GW: This leads to the newest generation of opportunity for actual equipment. As we are all now working with the cloud, we now have the fog coming, which is local and regional versions of the cloud where you can extract information locally where you need it, quickly, instantly, and then put it back. And that's going to create another whole industry of electronic arts as well as software.
HEA: There is one other area which people don't even talk about, and it's even complicated for me to talk about it here, but it's the massive amounts of corruption, even within our industry. People want to sweep this under the rug and you can sweep it under the rug all day long, but only the other day we were sitting here talking to one of the very top companies in all of China. They were saying how they know what's going on even within their own company and they just look the other way. Of course we know that the Chinese government is addressing it, but the government is addressing it at the government level and they haven't even started to do this at the business level, and it is a very serious problem. They have just put under house arrest or in jail 50,000 government employees—that's a huge number and that's just scratching the surface. You can imagine how much that number would be in business. As a public company, it's not in our DNA to even think about things like that but when you deal with it on a daily basis we are forced to walk away from orders after orders after orders. The way people are getting those businesses is because of that. This is different than the West. China is going to have to learn a very hard lesson sooner or later.
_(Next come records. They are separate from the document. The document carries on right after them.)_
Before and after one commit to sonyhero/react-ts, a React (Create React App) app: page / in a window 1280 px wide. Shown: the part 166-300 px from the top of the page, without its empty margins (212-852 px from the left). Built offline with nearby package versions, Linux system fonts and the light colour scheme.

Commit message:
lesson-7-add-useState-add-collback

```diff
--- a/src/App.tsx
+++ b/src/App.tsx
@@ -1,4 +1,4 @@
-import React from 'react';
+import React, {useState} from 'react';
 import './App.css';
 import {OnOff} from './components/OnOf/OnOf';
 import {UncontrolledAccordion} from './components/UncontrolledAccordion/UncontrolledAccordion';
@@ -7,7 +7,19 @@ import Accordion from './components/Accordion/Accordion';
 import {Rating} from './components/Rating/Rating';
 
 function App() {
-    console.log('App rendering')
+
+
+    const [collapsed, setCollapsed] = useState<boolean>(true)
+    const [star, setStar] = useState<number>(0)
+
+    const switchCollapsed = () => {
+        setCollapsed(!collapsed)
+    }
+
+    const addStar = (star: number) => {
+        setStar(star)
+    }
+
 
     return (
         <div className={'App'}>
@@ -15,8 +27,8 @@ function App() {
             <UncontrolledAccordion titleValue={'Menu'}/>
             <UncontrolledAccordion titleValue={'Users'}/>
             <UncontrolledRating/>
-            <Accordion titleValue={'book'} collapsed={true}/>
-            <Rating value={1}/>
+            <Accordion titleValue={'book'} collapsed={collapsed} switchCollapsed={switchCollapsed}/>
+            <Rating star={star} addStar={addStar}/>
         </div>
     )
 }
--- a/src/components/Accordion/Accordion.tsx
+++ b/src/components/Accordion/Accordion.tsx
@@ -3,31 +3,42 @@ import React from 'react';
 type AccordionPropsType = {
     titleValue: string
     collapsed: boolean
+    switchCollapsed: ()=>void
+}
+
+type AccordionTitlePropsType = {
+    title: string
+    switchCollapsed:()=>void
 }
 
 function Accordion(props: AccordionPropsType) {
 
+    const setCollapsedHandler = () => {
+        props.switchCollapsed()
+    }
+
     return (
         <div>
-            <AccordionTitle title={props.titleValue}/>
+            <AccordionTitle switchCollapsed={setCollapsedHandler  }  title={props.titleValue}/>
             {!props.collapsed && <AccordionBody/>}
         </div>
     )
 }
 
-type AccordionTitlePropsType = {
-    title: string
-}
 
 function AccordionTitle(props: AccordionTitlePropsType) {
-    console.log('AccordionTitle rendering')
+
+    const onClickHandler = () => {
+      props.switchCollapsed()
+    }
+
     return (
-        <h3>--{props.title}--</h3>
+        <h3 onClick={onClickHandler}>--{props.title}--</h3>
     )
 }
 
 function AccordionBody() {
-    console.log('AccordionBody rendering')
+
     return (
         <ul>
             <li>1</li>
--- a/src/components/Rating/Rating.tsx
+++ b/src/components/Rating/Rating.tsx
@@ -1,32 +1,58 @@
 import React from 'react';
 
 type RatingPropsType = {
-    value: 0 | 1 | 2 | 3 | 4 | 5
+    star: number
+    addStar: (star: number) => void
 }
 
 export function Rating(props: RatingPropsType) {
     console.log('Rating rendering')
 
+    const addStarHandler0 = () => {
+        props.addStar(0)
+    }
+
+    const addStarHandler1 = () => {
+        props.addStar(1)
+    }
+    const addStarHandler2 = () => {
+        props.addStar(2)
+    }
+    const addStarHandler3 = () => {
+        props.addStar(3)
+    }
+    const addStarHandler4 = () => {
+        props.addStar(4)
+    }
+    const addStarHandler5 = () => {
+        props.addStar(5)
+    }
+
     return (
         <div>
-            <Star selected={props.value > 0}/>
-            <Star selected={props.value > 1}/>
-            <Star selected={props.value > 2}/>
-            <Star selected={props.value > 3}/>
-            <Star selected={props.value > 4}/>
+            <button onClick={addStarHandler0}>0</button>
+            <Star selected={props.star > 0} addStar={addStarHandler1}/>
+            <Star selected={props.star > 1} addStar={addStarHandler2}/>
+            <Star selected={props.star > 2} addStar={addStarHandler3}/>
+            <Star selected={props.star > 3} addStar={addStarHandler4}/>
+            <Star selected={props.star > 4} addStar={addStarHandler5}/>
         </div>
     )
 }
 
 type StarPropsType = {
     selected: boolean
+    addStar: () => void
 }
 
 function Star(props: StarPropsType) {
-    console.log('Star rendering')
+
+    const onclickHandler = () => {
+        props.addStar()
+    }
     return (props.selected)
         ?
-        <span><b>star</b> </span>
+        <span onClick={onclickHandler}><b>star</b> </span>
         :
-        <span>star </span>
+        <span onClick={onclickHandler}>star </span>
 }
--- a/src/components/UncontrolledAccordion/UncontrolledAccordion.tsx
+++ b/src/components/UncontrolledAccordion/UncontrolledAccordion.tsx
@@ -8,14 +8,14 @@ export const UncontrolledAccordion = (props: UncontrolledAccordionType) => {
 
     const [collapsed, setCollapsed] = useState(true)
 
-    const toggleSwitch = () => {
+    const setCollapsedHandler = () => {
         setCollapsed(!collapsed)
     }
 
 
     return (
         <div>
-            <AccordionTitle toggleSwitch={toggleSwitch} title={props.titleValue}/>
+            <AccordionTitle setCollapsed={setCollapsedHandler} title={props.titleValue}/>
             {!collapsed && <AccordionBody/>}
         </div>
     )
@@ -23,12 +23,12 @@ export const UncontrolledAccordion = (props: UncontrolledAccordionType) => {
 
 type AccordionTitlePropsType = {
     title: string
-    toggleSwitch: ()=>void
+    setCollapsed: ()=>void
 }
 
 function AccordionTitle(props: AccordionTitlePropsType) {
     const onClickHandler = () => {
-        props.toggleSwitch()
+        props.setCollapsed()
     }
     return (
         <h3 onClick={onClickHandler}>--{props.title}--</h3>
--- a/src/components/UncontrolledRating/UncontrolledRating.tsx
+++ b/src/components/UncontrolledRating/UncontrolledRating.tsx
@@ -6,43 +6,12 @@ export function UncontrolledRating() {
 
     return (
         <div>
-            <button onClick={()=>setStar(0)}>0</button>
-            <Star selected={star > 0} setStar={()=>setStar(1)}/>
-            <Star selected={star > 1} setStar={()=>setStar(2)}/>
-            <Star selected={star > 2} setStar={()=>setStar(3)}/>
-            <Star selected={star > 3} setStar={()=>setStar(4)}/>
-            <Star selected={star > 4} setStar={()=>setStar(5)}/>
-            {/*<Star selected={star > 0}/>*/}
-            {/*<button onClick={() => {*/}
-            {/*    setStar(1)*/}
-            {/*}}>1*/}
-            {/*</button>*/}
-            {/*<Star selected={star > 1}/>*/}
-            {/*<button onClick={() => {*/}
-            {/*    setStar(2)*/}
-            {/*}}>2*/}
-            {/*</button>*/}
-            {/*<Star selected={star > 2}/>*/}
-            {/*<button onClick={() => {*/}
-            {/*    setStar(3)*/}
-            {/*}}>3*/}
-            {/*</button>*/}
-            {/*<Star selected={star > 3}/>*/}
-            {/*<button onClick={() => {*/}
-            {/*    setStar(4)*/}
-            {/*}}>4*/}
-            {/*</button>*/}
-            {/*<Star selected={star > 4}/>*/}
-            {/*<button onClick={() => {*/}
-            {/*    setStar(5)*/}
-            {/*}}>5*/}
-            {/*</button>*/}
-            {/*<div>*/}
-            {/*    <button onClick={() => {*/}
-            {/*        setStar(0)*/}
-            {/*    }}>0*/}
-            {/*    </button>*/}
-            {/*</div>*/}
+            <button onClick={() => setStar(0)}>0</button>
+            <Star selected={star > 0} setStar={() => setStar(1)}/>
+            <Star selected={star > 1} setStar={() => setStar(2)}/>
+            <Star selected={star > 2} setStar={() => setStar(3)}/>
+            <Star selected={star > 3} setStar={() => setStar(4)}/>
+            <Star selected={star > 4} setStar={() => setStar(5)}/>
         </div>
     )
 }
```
GW: Wouldn't it be nice if in America we followed the rule of law that we talk about and put under house arrest 50,000 government employees that are corrupt? (Laughs.)
007: The thing that is interesting though is the rate at which technology is changing and how we're going to start applying circuits. 3D in my mind is something that is really going change everything.
GW: Well that takes away a lot of the circuit board though. About 3-4% of the surface of a circuit board has already converted to packaging for the past year of what would have been circuit boards. We will continue to see that, but when we talk about 3D though—rather than stacked vias, which are coming but it's too costly yet, especially silicon through vias—the costs are still prohibitive for now and a percentage of that will be integrated into chipset. But the total volume of parts will go up and there will be more smaller parts. It was a fact that last year the surface area of substantive laminate consumed went down. This will be a trend. The net effect was that my guess is in the next five years globally we'll see an increase of printed circuit board production of between 4-7%. With the leaders being packaging and automotive. We see a great deal of movement towards sensors that detect motion nearby and direction of the nearby motion. These are going into automotive things, smart tablets, cell phones, etc. So that business is going to continue to explode. If I would put my money on it right now the way things are in the world, I'd say military boards are going up, though they'll be more secretly done and they'll be in the whole country. Medical boards will continue to increase, it's not a big number, but it'll be in the domestic things in Europe and the U.S. In China, even though the doctors are hustlers here, they don't want to touch anything unless it's FDA approved, and that's United States. Although some of the boards are made here in China, they’re not from as sophisticated of plants.
007: Well guys, it's been great chatting with you. I always enjoy our conversations.